Chemical stability of amorphous pharmaceuticals prepared with silicates

Date of Completion

January 2009


Chemistry, Pharmaceutical|Chemistry, Physical

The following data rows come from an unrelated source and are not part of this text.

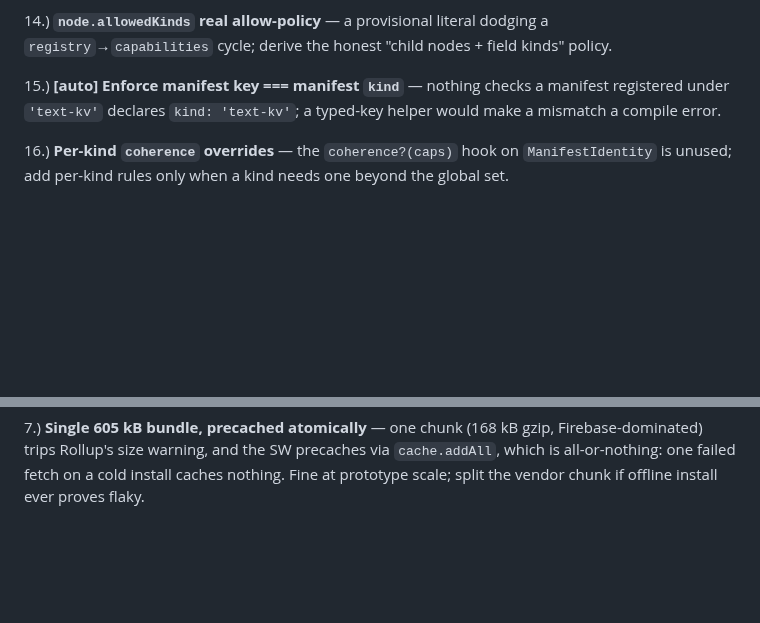
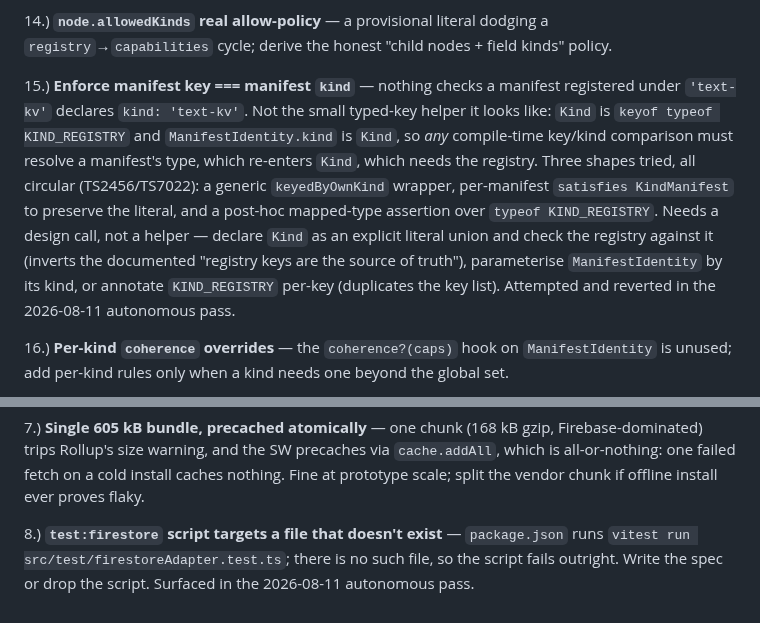
Before and after one commit to blarvin/complete-maintenance-management, a Markdown page: docs/ISSUES.md, 2 parts joined by grey strips. GitHub-like rendering; blank space fills up the shorter version.

Commit message:
DOCS: record why Arch 15 needs a design call, file two observations
Arch 15 (manifest key === kind) is not the typed-key helper it reads as. Kind
is keyof typeof KIND_REGISTRY and ManifestIdentity.kind is Kind, so any
compile-time comparison of a key against its manifest kind must resolve the
manifest type, which re-enters Kind, which needs the registry. Attempted three
shapes - a generic wrapper, per-manifest satisfies, and a post-hoc mapped-type
assertion - all circular (TS2456/TS7022). Reverted; the item now records the
three ways out, each of which is the user's call.

Also filed: test:firestore points at src/test/firestoreAdapter.test.ts, which
does not exist. And corrected the CLAUDE.md note claiming npm run test hangs
after passing - it exits cleanly now, verified repeatedly this session.

```diff
--- a/docs/ISSUES.md
+++ b/docs/ISSUES.md
@@ -70,7 +70,7 @@ The registry/manifest model is decided (SPECIFICATION.md → Data Model; per-kin
 
 14.) **`node.allowedKinds` real allow-policy** — a provisional literal dodging a `registry`→`capabilities` cycle; derive the honest "child nodes + field kinds" policy.
 
-15.) **[auto] Enforce manifest key === manifest `kind`** — nothing checks a manifest registered under `'text-kv'` declares `kind: 'text-kv'`; a typed-key helper would make a mismatch a compile error.
+15.) **Enforce manifest key === manifest `kind`** — nothing checks a manifest registered under `'text-kv'` declares `kind: 'text-kv'`. Not the small typed-key helper it looks like: `Kind` is `keyof typeof KIND_REGISTRY` and `ManifestIdentity.kind` is `Kind`, so *any* compile-time key/kind comparison must resolve a manifest's type, which re-enters `Kind`, which needs the registry. Three shapes tried, all circular (TS2456/TS7022): a generic `keyedByOwnKind` wrapper, per-manifest `satisfies KindManifest` to preserve the literal, and a post-hoc mapped-type assertion over `typeof KIND_REGISTRY`. Needs a design call, not a helper — declare `Kind` as an explicit literal union and check the registry against it (inverts the documented "registry keys are the source of truth"), parameterise `ManifestIdentity` by its kind, or annotate `KIND_REGISTRY` per-key (duplicates the key list). Attempted and reverted in the 2026-08-11 autonomous pass.
 
 16.) **Per-kind `coherence` overrides** — the `coherence?(caps)` hook on `ManifestIdentity` is unused; add per-kind rules only when a kind needs one beyond the global set.
 
@@ -91,3 +91,5 @@ The registry/manifest model is decided (SPECIFICATION.md → Data Model; per-kin
 6.) **Element-vocabulary leaf-prop name polish** — `NodeTitle`/`NodeSubtitle` take `nodeName`/`nodeSubtitle`; the composer's `currentMaxCardOrder` keeps the `cardOrder` name (that half is `[Fields UI]`). Pure renames; do only if they bother someone.
 
 7.) **Single 605 kB bundle, precached atomically** — one chunk (168 kB gzip, Firebase-dominated) trips Rollup's size warning, and the SW precaches via `cache.addAll`, which is all-or-nothing: one failed fetch on a cold install caches nothing. Fine at prototype scale; split the vendor chunk if offline install ever proves flaky.
+
+8.) **`test:firestore` script targets a file that doesn't exist** — `package.json` runs `vitest run src/test/firestoreAdapter.test.ts`; there is no such file, so the script fails outright. Write the spec or drop the script. Surfaced in the 2026-08-11 autonomous pass.
```
Also changed, not shown: CLAUDE.md (+1 -1 lines).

Poor solubility of new drug candidates resulting in low bioavailability is becoming a major problem in drug formulation development. Amorphous pharmaceuticals are being increasingly investigated to improve dissolution rate and bioavailability of poorly soluble drugs. However, physical and chemical stability issues often limit the application of amorphous systems in drug product development. Preparation of amorphous drugs using silicates, in particular, has been shown to vastly improve physical stability. However, the catalytic activity of silicates to facilitate chemical reactions may accelerate drug degradation. In this study, several factors and mechanisms affecting the chemical stability of amorphous drugs prepared with silicates (Neusilin and Aerosil) were investigated using quinapril hydrochloride (QHCl) as a model drug. Amorphous samples were prepared by cryo-grinding. The effects of pH grade of silicates, drug:silicate ratio and relative humidity (%RH) on chemical stability of the co-ground amorphous drug were determined. ^ The pH grade of silicates significantly affects the chemical stability of co-ground amorphous QHCl with greater degradation observed in lower pH grades of Neusilin. The addition of acidic or basic pH-modifiers influences QHCl degradation in accordance with the pH-stability profile of the drug in the amorphous state. However, the pH-stability profile of amorphous QHCl prepared with different pH grades of silicates was not consistent with the pH-stability profile of the drug in solution. A solid-state equivalent pH (pHeq) of amorphous samples was measured using diffuse reflectance spectroscopy and the results indicate that pHeq provides a more accurate prediction of the effective surface acidity and degradation of QHCl in amorphous formulations than the suspension pH. The chemical stability of co-ground amorphous QHCl was also influenced by drug:silicate ratio and %RH. The degradation of amorphous QHCl co-ground with Neusilin was low at both lower and higher percentages of Neusilin with maximum degradation observed at intermediate percentages. This effect of drug:Neusilin ratio was correlated with the pHeq of the amorphous formulation, which changes with percentages of Neusilin. Amorphous QHCl co-ground with Neusilin showed greater degradation at both lower and higher %RH with maximum stability observed at intermediate %RH. This complex relationship between degradation rate and %RH is consistent with the competitive adsorption of drug and water molecules on silicate surfaces. ^ In conclusion, the effects of pH grade of silicates, drug:silicate ratio and %RH all contribute to the chemical stability of the amorphous drug prepared with silicates. Solid-state surface acidity measurement is the best predictor of pH-stability profiles of amorphous formulations. pH-modifiers were shown to improve chemical stability without compromising the physical stability of the amorphous formulation. ^